[2] Phillips, S.M. (2006): ‘Dietary protein for athletes: from requirements to metabolic advantage’. Applied physiology, nutrition and metabolism, 31(6), pp.647-654
[3] Currell and Jeukendrup (2008): ‘Superior endurance performance with ingestion of multiple transportable carbohydrates’. Medicine and science in sport and exercise, 40(2) , pp.275-281
[4] Borst et al (2001): ‘Effects of resistance training on insulin-like growth factor-I and IGF binding proteins’. Medicine and science in sports and exercise, 33(4), pp.648-653
[5] Kilpatrick et al (2014): ‘High intensity interval training: a review of physiological and psychological responses’. ACSM’s health and fitness journal, 8(5), pp.11-16
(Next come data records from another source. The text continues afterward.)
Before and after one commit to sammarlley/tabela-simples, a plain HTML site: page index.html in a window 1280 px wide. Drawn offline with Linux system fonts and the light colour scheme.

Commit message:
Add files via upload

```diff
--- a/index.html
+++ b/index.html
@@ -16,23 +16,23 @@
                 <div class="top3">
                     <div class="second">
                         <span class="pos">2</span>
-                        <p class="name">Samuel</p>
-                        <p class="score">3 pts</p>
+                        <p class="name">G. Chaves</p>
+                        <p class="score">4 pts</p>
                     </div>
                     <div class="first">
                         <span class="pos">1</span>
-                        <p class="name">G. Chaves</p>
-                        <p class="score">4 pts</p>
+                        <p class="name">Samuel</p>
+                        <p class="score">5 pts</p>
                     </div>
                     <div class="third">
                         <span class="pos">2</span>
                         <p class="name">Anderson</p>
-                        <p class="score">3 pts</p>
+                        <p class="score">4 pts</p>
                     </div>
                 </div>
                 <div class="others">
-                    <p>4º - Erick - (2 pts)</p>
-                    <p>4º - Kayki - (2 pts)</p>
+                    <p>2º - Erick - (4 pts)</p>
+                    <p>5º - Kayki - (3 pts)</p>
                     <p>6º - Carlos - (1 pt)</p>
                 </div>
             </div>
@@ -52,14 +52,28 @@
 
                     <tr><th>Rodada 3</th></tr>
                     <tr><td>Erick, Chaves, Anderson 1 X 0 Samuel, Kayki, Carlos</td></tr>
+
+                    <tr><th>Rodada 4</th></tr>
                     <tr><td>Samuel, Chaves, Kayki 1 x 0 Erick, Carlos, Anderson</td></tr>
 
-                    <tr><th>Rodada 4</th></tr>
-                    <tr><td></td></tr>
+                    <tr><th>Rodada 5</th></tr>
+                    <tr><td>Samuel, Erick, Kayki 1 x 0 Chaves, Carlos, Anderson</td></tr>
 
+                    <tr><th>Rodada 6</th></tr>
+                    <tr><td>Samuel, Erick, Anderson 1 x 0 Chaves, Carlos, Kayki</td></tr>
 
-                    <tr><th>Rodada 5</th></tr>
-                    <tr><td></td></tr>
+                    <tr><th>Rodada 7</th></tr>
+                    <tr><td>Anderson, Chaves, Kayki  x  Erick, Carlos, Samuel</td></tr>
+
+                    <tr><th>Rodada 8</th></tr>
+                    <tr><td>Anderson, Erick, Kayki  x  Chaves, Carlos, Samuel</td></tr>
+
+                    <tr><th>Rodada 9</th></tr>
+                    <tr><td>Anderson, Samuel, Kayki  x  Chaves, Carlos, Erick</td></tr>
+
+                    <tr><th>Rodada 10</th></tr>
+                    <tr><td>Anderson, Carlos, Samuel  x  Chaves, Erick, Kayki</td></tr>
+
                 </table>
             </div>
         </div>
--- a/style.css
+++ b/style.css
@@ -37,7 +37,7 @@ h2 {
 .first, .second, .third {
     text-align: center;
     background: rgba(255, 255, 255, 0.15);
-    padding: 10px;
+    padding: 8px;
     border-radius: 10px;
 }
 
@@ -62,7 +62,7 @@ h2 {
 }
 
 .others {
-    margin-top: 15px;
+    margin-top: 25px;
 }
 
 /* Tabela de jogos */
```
[6] Leproult and Van Cauter (2011): ‘Effect of 1 week of sleep restriction on testosterone levels in young healthy men’. Journal of the American medical association, 305(21), pp.2173-2174